# Work item
Look through the material below and copy every line containing the word "BaseInput".

# Exercise data
# # #
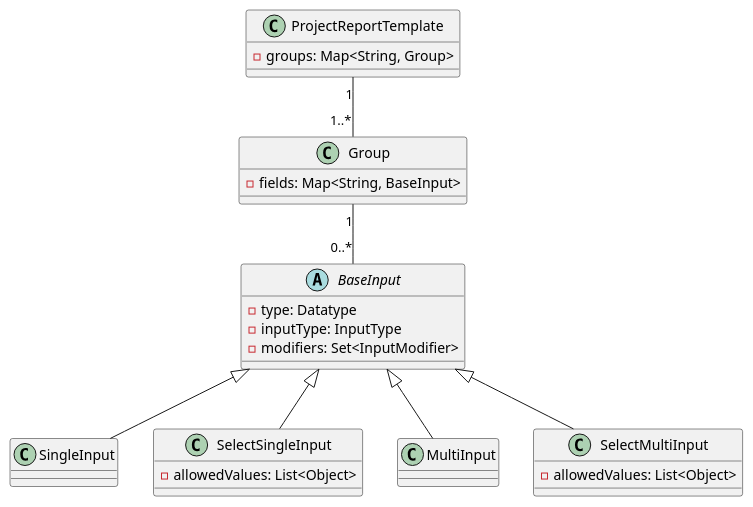
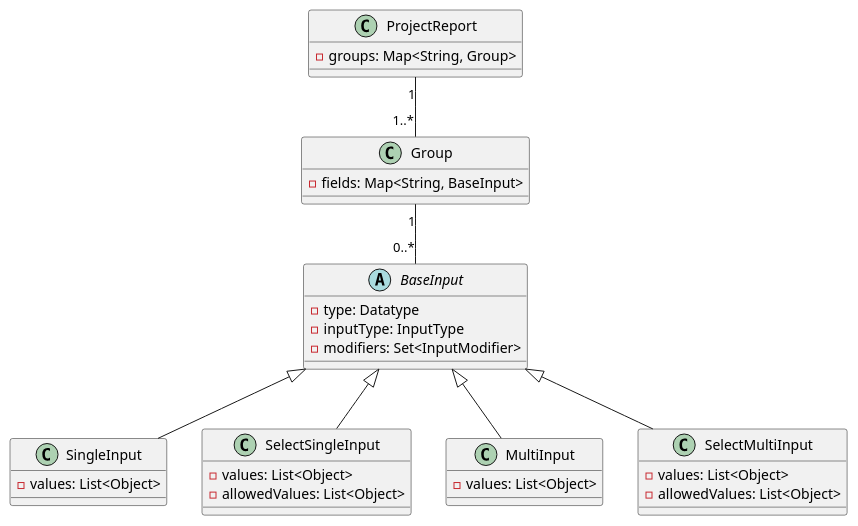
Before and after one commit to informatik-heilbronn/transparenz-cockpit: the diagram in documentation/backend/old_frontend_datastructure.puml, drawn with PlantUML. The commit also changed 1 other file, not shown here.

Commit message:
PlantUML fix

```diff
--- a/documentation/backend/old_frontend_datastructure.puml
+++ b/documentation/backend/old_frontend_datastructure.puml
@@ -1,31 +1,35 @@
 @startuml Transparent_old_datastructure
-Class ProjectReportTemplate{
-- groups: Map<String, Group>     
+Class ProjectReport{
+- groups: Map<String, Group>
 }
 Class Group{
-- fields: Map<String, BaseInput>     
+- fields: Map<String, BaseInput>
 }
 abstract Class BaseInput{
-- type: Datatype     
+- type: Datatype
 - inputType: InputType
 - modifiers: Set<InputModifier>
 }
-Class SingleInput{     
+Class SingleInput{
+- values: List<Object>
 }
 Class SelectSingleInput{
+- values: List<Object>
 - allowedValues: List<Object>
 }
-Class MultiInput{    
+Class MultiInput{
+- values: List<Object>
 }
 Class SelectMultiInput{
-- allowedValues: List<Object>     
+- values: List<Object>
+- allowedValues: List<Object>
 }
 
 BaseInput <|-- SingleInput
 BaseInput <|-- SelectSingleInput
 BaseInput <|-- MultiInput
 BaseInput <|-- SelectMultiInput
 
-ProjectReportTemplate "1" -- "1..*" Group
+ProjectReport "1" -- "1..*" Group
 Group "1" -- "0..*" BaseInput
 @enduml
```
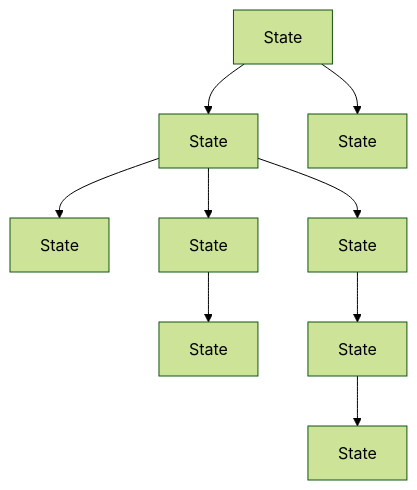
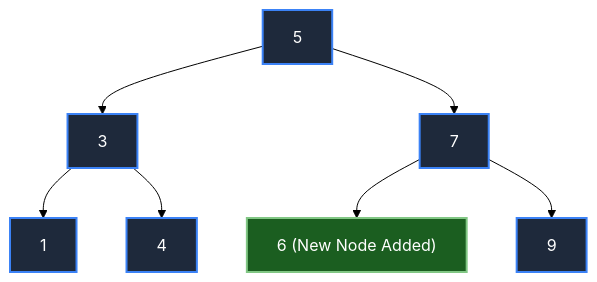
Before and after one commit to dip4k/DSA_102: the seventh of 25 diagrams in week_07_trees_and_balanced_search_trees/Week_07_Visual_Concepts_Playbook_HYBRID.md, drawn with Mermaid (forest theme). The commit also changed other lines of this file and 332 other files, not shown here.

````diff
--- a/week_07_trees_and_balanced_search_trees/Week_07_Visual_Concepts_Playbook_HYBRID.md
+++ b/week_07_trees_and_balanced_search_trees/Week_07_Visual_Concepts_Playbook_HYBRID.md
@@ -35,12 +244,12 @@
 ```mermaid
 flowchart TD
-    R["State"]
-    R --> N1["State"]
-    N1 --> N2["State"]
-    N1 --> N3["State"]
-    N3 --> N4["State"]
-    N1 --> N5["State"]
-    N5 --> N6["State"]
-    N6 --> N7["State"]
-    R --> N8["State"]
+    I5["5"] --> I3["3"]
+    I5 --> I7["7"]
+    I3 --> I1["1"]
+    I3 --> I4["4"]
+    I7 --> I6["6 (New Node Added)"]:::newNode
+    I7 --> I9["9"]
+
+    classDef default fill:#1e293b,stroke:#3b82f6,stroke-width:2px,color:#ffffff
+    classDef newNode fill:#1b5e20,stroke:#81c784,stroke-width:2px,color:#ffffff
 ```
````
# # #
# Written response
-- fields: Map<String, BaseInput>     
+- fields: Map<String, BaseInput>
 abstract Class BaseInput{
 BaseInput <|-- SingleInput
 BaseInput <|-- SelectSingleInput
 BaseInput <|-- MultiInput
 BaseInput <|-- SelectMultiInput
 Group "1" -- "0..*" BaseInput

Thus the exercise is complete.